Money

This app wants to make your credit cards cheaper so you can pay off debt faster

Tally co-founders Jason Brown, left, and Jasper Platz
Source: Tally
Tally co-founders Jason Brown, left, and Jasper Platz

Collectively, Americans owe more than $1 trillion in credit card debt. The average household with credit card debt owes $16,883.

Carrying a balance can be costly in the long-run: Thanks to exorbitant interest rates — the average APR is close to 17 percent — you could end up owing thousands of dollars in interest if you don't pay off your card in full.

One San-Francisco start-up, Tally, wants to make your interest rate lower and your credit cards cheaper. Here's how the app works: If you get approved for a "Tally credit line" — you need to have at least a 660 FICO credit score to qualify — Tally will pay off your high-interest cards and then charge you a lower interest rate on the same balance. Your new rate is determined after Tally looks at your credit history.

It's like getting a personal loan, but from an app. After adding your credit cards to the app, Tally runs a credit score check to see if you're eligible for a Tally credit line. Here's what the interface looks like:

By borrowing money from banks in bulk, Tally can "pass savings on to our users that wouldn't typically be available to them," says CEO Jason Brown. He co-founded the company with Jasper Platz in 2015 and together, the entrepreneurs have raised $42 million in funding.

The app is free to download and makes money like a typical credit card company does: by charging interest. But that amount is guaranteed to be less than what you would pay your credit card, so Tally only makes money if it saves you money with a lower APR. Tally also automatically sends payments for you, meaning you'll never have to worry about late fees. That's the benefit for consumers who don't carry a credit card balance: If you have trouble keeping track of several credit cards and find yourself paying late fees, Tally will manage them for you by automatically paying your bills.

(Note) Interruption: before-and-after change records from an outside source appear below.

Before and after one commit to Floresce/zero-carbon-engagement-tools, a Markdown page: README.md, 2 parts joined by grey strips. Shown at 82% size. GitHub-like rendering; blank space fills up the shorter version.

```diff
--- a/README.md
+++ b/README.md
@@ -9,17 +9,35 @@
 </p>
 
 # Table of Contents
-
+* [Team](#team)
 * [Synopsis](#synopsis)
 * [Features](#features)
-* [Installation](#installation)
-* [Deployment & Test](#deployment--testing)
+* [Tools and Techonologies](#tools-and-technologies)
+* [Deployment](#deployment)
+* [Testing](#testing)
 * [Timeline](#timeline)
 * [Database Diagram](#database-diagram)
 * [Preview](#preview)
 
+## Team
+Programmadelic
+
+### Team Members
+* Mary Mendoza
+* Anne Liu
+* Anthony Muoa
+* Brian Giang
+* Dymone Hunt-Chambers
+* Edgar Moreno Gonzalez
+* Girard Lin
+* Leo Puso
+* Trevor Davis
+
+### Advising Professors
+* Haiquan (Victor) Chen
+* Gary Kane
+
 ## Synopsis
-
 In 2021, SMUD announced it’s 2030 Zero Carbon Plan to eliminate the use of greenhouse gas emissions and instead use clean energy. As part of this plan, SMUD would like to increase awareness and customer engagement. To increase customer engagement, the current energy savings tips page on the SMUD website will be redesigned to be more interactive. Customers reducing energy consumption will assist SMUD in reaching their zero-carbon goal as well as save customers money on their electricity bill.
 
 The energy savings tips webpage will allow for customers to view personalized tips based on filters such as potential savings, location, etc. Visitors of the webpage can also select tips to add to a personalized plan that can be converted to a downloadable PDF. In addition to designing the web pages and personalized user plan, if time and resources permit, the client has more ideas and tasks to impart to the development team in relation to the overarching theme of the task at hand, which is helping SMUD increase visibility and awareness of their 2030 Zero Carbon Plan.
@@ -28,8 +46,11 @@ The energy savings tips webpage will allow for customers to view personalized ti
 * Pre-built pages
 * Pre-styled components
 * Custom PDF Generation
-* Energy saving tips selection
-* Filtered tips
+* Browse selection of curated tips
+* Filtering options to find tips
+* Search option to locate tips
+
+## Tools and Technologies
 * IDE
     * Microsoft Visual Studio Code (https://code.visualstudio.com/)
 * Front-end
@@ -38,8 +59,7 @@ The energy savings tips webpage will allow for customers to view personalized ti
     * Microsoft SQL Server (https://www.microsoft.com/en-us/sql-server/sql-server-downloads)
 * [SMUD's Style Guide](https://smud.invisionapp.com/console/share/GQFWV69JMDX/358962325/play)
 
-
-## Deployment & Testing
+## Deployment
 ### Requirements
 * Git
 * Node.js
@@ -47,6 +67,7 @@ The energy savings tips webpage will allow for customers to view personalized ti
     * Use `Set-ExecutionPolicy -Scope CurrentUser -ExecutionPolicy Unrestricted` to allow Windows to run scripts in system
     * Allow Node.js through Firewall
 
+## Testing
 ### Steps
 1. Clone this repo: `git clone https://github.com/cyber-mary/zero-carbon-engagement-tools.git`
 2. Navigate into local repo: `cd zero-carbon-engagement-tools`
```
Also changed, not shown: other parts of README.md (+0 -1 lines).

The goal is to separate the burden of credit cards from the benefits, says Brown: Consumers still get the rewards that come with using credit cards, but they don't have to worry about payments, late fees and penalties.

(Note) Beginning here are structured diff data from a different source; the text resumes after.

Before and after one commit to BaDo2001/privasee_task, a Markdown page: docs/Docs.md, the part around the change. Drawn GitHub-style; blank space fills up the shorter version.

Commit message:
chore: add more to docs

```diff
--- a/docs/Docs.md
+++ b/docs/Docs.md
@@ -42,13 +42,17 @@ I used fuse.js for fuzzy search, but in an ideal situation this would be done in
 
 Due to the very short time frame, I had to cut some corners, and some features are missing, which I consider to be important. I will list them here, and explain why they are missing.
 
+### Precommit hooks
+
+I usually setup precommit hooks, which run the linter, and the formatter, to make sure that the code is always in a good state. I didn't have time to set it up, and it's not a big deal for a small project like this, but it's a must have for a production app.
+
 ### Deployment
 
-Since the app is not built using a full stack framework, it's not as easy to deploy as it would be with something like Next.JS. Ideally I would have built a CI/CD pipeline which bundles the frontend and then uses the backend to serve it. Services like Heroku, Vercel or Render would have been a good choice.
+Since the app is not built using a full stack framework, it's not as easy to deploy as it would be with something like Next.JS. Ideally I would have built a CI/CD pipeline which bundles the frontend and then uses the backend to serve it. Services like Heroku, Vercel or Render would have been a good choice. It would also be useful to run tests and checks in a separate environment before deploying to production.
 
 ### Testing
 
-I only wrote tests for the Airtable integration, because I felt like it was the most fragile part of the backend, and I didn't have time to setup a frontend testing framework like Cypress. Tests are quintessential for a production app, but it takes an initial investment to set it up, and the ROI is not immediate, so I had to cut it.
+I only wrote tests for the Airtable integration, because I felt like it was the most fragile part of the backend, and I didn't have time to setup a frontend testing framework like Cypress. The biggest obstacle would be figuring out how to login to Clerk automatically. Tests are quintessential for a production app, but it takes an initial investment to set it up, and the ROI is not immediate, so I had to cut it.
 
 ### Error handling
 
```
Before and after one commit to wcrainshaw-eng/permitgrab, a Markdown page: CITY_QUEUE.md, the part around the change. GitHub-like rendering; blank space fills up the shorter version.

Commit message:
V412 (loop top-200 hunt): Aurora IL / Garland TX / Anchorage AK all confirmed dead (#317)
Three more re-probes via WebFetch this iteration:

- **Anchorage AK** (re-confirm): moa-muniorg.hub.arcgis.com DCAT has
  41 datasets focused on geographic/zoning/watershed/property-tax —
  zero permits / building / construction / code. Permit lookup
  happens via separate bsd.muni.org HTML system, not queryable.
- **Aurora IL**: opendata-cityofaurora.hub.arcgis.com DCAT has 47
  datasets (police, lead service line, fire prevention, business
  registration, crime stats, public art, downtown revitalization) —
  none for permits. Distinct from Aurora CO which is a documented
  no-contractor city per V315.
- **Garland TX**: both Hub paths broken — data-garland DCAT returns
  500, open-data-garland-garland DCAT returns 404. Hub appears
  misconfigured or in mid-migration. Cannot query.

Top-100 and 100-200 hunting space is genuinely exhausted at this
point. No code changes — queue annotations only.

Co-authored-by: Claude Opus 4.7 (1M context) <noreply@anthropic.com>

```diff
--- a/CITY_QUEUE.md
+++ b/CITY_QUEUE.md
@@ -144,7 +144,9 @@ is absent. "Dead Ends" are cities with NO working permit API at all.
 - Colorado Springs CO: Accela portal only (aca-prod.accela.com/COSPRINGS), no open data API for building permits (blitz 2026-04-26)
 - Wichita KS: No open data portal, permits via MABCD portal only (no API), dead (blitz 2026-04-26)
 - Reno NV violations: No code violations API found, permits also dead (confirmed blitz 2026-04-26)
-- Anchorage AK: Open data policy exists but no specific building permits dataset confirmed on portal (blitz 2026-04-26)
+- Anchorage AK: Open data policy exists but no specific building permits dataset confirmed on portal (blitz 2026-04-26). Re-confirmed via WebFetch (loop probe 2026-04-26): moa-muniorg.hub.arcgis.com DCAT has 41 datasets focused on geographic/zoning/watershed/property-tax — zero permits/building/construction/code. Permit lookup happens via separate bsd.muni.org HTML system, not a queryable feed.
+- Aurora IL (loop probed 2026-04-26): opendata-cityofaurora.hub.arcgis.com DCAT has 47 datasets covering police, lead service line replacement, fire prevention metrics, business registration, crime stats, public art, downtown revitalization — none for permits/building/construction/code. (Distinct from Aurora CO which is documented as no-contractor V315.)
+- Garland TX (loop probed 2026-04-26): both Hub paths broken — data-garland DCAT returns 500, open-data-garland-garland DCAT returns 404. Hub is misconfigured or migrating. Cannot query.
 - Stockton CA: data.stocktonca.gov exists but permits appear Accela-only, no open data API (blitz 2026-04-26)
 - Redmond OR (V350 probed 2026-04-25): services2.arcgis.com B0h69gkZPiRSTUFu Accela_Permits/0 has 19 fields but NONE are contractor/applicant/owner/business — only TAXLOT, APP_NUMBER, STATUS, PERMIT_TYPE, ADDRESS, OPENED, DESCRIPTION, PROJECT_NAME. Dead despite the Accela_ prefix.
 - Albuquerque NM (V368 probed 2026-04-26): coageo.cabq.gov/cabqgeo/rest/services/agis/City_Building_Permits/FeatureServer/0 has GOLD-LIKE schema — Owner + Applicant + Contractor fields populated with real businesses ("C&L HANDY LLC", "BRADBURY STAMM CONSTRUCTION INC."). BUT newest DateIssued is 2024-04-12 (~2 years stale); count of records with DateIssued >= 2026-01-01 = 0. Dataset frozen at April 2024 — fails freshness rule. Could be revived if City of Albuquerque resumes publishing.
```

Since officially bringing the app to the public in October 2017, "we've already saved millions of dollars for customers," Brown tells CNBC Make It. And he hopes the latest feature, Tally Advisor, will help debt-ridden consumers even more.

Tally Advisor, which launched in August 2018, is an automated debt manager that determines the fastest way to pay down your debt and takes action for you. Brown compares it to a robo-advisor but, instead of managing your investment portfolio, it manages your debt.

"Robo-advisors have become increasingly popular for the ease and simplicity they bring to managing your investment portfolio through automation," Brown writes in a press release. "When we started Tally, we wanted to bring a similar value to a broader range of people who are dealing with the most widespread financial issue today: credit card debt."

That's why the CEO likes to call it a "robo-advisor for the 99 percent," he tells CNBC Make It.

While a robo-advisor will ask you when you want to retire, Tally Advisor asks you when you want to be debt-free. Based on your goal, income and monthly spending, it sets a realistic end date and then helps you get out of debt by determining the optimum amount to pay each month. Tally's algorithm constantly factors in new information and adjusts to your real time financial situation.

"In addition to your goals, we take into account financial setbacks and increased cash flow," says Brown. "This is a key differentiator from traditional autopay, which is restricted to a fixed amount every month."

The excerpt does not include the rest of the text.